    Originally posted by znsho
    I learned how to play Chess many, many years ago as a 5-year old child. Being hooked, I played in School Teams right up to teenage level. And yet, after 1000's of games, it was not until I was about 14 or so, playing in School Teams, that I discovered En Pasant!

    What are other player's experience?
    I hate en passant rule. I didn't once run into inferior position on purpose by playing en passant just because it looked cool
  11. Subscriber AttilaTheHorn
    Erro Ergo Sum
    09 Dec '08 16:02
    >It also astounds me, especially in youth tournaments, the number of players who don't know the 50-move rule and that the count starts all over again once a pawn is moved or a capture made, and some of the arbiters in these youth tournaments don't understand it too.
    >A lot of players don't fully understand the 3-fold repetition rule too, not understanding that the repetition need not be consecutive.
    >In addition, there is also no such thing as perpetual check in the rules; the 3-fold repetition rule is the only one that applies here. However, a draw can be agreed upon.
    >I've played about 700 games here on RHP, and only once has en passant been applied. So it doesn't come up that often, but all chess players should know it. There is no excuse for not knowing the rules.
    >And while I'm on this rant, what's so hard to understand about stalemate? It's simple!
  12. 09 Dec '08 16:17
    Originally posted by znsho
    I learned how to play Chess many, many years ago as a 5-year old child. Being hooked, I played in School Teams right up to teenage level. And yet, after 1000's of games, it was not until I was about 14 or so, playing in School Teams, that I discovered En Pasant!

    What are other player's experience?
    I came to know En-Pesant when I lost a winning game due to this. Because my opponent took a great benefit by using it.
  13. Standard member Dragon Fire
    Lord of all beasts
    09 Dec '08 17:13
    I certainly did not know about it for a considerable time after I started. Fortunately I never had the embarassment of being caught out as by the time an opponent played it against me for the 1st time I knew the move.
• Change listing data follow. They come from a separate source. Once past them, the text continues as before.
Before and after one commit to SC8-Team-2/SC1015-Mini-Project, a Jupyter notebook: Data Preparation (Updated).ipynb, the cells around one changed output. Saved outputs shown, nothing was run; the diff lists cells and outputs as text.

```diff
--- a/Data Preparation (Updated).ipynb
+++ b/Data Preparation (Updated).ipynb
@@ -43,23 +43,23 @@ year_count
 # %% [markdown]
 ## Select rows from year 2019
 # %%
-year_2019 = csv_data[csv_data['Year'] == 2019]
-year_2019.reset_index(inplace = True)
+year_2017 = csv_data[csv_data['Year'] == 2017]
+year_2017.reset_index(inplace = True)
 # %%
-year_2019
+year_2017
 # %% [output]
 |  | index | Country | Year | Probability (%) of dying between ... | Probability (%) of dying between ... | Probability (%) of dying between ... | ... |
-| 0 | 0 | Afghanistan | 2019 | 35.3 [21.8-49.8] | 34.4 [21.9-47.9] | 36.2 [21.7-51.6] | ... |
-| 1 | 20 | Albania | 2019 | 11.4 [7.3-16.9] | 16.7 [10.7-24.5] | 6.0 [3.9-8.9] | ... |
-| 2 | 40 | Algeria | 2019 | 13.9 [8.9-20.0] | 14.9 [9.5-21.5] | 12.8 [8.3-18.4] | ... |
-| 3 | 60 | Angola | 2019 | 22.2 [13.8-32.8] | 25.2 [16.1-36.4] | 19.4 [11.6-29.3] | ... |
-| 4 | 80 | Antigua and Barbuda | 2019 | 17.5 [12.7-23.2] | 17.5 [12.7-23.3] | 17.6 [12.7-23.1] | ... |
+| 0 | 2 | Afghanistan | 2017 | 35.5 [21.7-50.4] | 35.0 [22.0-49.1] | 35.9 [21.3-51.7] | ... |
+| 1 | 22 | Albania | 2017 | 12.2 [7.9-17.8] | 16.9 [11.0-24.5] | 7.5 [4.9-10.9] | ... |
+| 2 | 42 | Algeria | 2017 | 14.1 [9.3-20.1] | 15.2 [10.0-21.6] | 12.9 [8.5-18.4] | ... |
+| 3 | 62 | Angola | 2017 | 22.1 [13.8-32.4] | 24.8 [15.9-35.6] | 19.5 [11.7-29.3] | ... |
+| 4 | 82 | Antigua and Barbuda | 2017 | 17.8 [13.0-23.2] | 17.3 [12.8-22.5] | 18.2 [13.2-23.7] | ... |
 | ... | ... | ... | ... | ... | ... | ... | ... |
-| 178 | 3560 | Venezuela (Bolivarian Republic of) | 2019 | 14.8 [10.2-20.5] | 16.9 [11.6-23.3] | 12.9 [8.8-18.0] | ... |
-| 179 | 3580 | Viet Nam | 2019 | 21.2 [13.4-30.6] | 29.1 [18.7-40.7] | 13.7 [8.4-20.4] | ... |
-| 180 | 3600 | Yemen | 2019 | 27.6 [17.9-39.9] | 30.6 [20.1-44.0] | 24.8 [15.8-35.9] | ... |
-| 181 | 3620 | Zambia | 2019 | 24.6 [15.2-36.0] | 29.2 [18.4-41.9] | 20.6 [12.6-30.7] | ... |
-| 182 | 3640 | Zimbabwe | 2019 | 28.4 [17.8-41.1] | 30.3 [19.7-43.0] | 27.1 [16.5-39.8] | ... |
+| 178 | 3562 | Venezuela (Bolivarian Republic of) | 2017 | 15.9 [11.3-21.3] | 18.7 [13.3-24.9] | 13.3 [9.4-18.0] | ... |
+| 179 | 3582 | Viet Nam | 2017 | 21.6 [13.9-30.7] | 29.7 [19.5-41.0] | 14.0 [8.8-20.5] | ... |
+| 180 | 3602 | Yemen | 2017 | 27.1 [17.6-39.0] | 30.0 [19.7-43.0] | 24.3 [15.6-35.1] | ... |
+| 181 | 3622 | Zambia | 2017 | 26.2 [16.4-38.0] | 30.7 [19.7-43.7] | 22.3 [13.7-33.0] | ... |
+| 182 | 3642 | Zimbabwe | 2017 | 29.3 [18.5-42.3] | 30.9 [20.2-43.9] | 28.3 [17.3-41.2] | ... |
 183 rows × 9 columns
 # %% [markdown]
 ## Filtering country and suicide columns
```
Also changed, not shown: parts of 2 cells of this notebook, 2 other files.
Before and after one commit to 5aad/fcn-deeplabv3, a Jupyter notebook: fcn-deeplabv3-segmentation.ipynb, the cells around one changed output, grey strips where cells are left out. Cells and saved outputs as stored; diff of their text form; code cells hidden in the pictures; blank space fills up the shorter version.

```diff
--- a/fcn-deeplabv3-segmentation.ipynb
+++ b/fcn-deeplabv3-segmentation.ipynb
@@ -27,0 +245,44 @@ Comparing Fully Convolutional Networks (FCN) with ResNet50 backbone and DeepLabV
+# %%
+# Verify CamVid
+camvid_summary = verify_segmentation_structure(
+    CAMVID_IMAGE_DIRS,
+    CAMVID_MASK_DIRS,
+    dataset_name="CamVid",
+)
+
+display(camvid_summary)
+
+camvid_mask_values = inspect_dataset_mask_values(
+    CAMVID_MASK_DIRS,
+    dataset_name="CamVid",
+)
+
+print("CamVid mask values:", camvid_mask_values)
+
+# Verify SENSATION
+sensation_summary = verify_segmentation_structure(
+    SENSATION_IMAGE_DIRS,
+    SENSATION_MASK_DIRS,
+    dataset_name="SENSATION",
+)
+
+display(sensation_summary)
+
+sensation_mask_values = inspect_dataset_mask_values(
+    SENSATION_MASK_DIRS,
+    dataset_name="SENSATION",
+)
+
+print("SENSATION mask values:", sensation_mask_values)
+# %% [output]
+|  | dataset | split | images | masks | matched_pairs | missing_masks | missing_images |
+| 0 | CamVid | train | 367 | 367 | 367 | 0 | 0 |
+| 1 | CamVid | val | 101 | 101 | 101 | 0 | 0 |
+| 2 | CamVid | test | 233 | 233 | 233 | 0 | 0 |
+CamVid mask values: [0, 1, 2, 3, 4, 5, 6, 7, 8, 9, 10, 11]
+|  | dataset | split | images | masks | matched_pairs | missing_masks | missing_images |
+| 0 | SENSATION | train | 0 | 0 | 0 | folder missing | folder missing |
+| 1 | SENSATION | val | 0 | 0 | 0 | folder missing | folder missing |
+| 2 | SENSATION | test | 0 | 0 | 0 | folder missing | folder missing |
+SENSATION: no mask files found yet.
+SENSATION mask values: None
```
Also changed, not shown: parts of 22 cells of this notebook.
No doubt, however, there were many games prior to then when en passant could have affected the course of the game.
  14. Standard member Dragon Fire
    Lord of all beasts
    09 Dec '08 17:16
    Originally posted by AttilaTheHorn
    >In addition, there is also no such thing as perpetual check in the rules; the 3-fold repetition rule is the only one that applies here. However, a draw can be agreed upon.

    >And while I'm on this rant, what's so hard to understand about stalemate? It's simple!
    Perpetual check causes a draw either by 3-fold repetition or the 50 move rule, which comes (and is claimed) first.

    I knew about stalemate very early on as it was explained to me when I was told about check mate.
  15. Subscriber AttilaTheHorn
    Erro Ergo Sum
    09 Dec '08 17:53
    Originally posted by Dragon Fire
    Perpetual check causes a draw either by 3-fold repetition or the 50 move rule, which comes (and is claimed) first.

    I knew about stalemate very early on as it was explained to me when I was told about check mate.
    Yes that is true, but my point is that perpetual check does not exist in the rules. Perpetual check will eventually cause a draw (if it is claimed) but you won't find perpetual check anywhere in the rules of chess.